The first was the narrative of Progress and Enlightenment, favoured by the British historians then and now. The shortcomings of this narrative is clear: The universities in India were part of the oppressive imperial structure rather than institutions of freedom and liberation. They were designed, from the very start, to be different from the American Colonial Universities, which were started by the settler initiatives (backed by the Crown) and which were blamed for whatever happened in the American colonies thereafter. In fact, East India Company successfully argued against establishment of universities in India, proposed by William Wilberforce in the 1790s at the juncture of renewal of its charter, citing the debacle in the United States. The Colonial Universities in India were not in any way similar to the 'Colonial Colleges' such as Harvard, William and Mary or Yale (named after the East India Company clerk who made his fortune in Madras). The Colonial Universities in India were designed to be tools of economic exploitation of India, to turn it into a huge 'back-office' of the imperial enterprise.
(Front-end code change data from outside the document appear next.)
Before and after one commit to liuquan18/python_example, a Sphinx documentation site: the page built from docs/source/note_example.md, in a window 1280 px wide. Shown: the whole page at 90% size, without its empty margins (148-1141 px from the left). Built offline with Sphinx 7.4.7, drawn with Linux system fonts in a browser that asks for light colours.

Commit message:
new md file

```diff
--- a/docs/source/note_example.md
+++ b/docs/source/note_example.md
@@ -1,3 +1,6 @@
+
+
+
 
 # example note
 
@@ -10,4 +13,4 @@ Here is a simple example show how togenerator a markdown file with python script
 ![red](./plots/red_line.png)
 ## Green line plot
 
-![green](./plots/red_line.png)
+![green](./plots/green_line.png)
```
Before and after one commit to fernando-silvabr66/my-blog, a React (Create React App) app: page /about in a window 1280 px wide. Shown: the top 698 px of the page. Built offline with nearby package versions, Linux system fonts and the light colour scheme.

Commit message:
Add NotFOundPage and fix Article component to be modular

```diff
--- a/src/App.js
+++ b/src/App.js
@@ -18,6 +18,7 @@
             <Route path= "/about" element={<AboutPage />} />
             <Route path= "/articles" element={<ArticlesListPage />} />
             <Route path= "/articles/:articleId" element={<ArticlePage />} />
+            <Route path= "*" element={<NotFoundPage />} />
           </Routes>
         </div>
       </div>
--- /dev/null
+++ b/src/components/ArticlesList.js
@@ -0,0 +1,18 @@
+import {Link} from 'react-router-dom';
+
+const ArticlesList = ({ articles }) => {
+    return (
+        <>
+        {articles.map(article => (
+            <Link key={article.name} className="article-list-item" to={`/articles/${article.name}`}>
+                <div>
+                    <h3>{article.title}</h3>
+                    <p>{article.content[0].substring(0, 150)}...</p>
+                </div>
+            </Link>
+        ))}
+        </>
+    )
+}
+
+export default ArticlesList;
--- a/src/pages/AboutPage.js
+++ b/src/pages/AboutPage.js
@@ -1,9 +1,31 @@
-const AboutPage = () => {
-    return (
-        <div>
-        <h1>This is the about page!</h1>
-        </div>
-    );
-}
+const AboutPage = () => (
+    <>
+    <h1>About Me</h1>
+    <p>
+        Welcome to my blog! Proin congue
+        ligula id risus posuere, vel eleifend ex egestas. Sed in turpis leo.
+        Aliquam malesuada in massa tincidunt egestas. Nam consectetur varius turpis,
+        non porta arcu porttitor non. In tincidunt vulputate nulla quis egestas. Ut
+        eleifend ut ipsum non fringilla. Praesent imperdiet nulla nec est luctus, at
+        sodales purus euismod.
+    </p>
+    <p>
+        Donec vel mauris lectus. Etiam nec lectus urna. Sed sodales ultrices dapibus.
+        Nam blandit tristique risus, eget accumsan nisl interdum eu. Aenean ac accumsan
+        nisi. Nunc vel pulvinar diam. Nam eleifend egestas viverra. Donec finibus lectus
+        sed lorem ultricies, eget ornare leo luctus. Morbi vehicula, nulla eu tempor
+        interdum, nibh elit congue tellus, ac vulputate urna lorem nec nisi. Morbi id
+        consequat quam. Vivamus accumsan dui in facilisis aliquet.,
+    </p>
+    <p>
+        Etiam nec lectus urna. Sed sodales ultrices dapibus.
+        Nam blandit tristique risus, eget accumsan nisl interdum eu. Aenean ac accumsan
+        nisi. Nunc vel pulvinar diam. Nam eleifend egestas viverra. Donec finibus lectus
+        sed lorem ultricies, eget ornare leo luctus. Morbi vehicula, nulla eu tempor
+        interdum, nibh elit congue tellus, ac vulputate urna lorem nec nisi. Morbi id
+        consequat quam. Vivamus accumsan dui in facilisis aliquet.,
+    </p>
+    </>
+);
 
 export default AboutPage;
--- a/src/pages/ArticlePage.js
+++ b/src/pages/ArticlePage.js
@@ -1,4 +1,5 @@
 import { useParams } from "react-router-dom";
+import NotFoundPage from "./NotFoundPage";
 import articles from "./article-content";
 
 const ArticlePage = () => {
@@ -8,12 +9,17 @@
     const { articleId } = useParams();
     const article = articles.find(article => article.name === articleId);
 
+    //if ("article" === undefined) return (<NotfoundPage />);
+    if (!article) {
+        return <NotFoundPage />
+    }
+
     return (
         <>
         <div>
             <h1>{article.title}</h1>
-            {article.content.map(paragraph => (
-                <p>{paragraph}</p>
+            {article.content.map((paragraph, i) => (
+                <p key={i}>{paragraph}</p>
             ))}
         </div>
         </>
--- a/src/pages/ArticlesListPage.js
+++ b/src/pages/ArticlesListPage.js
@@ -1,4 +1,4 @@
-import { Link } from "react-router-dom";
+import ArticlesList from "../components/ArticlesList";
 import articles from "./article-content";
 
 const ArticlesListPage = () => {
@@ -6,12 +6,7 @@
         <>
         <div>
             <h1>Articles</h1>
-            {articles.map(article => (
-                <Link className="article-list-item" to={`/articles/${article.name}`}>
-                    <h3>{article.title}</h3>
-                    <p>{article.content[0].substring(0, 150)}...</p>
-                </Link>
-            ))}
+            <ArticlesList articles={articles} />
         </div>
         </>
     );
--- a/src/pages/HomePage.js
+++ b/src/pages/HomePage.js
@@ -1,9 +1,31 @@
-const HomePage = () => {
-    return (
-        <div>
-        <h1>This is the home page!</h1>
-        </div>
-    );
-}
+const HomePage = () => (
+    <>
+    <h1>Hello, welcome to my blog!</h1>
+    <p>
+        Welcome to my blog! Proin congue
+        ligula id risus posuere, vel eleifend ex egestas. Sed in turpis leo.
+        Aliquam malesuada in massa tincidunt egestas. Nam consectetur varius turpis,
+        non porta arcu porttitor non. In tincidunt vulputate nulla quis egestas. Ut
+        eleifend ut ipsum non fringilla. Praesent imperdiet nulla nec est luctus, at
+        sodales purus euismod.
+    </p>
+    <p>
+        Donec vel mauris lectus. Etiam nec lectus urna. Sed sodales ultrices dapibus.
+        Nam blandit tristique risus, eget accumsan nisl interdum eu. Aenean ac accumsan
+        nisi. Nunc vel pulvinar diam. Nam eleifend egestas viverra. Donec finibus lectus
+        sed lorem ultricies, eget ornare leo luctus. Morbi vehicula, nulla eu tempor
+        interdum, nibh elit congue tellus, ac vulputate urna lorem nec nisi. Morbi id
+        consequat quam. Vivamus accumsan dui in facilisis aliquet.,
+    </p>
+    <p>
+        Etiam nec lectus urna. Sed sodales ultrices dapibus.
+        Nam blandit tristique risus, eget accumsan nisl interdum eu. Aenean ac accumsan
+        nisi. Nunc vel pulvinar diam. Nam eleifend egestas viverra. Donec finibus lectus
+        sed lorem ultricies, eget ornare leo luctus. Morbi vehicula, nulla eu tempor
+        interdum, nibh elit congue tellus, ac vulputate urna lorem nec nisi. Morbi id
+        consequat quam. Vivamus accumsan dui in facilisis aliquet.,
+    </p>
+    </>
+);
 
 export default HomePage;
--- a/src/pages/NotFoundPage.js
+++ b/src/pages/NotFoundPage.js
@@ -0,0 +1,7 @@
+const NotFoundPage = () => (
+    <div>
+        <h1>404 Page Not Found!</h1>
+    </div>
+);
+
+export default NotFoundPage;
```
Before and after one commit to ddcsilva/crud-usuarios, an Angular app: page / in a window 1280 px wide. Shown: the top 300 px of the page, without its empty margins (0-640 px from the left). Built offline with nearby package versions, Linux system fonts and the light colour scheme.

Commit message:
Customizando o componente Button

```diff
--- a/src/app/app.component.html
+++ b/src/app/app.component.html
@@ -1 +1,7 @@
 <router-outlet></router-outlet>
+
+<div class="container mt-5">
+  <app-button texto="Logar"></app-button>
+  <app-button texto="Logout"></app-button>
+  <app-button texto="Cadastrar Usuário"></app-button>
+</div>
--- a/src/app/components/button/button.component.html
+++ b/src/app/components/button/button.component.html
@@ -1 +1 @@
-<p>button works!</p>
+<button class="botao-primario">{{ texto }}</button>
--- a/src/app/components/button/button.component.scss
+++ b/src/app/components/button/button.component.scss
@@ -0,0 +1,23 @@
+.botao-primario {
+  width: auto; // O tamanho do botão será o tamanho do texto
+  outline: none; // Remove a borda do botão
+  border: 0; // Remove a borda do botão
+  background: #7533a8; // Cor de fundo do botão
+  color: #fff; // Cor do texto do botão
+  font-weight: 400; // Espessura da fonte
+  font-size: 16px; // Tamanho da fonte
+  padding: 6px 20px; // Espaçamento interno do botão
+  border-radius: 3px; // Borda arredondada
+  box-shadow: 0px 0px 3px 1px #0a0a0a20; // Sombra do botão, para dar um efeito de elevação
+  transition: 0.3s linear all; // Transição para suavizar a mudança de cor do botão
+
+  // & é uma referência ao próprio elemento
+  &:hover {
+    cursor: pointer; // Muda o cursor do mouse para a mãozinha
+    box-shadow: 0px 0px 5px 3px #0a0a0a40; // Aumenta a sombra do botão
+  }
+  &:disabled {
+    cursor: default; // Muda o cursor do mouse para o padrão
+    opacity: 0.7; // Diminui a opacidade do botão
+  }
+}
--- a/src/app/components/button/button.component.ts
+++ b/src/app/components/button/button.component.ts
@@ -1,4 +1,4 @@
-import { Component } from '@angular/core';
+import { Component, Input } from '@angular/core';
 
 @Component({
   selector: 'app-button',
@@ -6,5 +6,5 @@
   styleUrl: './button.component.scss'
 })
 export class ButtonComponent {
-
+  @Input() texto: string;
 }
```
This narrative is wrong because the eventual dissatisfaction of the college-trained Indian elite with the discrimination at the workplace was not the fountainhead of Indian national consciousness. India was not, as some British historians would like to claim, an entity conceived in Imperial terms. India was an ancient geographical, cultural and political entity, and both outsiders - early British merchants, for example - and people in India, knew it as such. Mughal empire was very much an entity, and it would be wrong to read the demise of India in the political fragmentation after Aurangzeb. There were several competing parties, and the British was one of those parties, and they sealed their dominance only in the mid-Nineteenth century. The colonial university as the fountainhead of nationalism denies this pre-existent reality, and inadvertently promote the idea of India as a British political construct (as indeed the modern India, reflecting the imperial boundaries, have become).
As I mentioned, this also bundles all other 'conflicts' - peasant revolts, Sepoy Mutinies, workers's struggles - in a subordinate role to the national struggle, as the National Consciousness seemed to belong exclusively to a group of college educated people. This is largely anomalous, as most of these college graduates devoted themselves, as they were expected to, in the colonial service, and, on the other hand, when Mutineers were being tied to the cannons and blasted away, they were not dying for 'special interest' but for their battles against the British (in many cases, for loyalty to the Mughal Emperor). This is not to undermine what the educated leaders of a later generation did in India, but while the Colonial universities may have played a role in creating a new 'imagined community', but that was not the only game in town.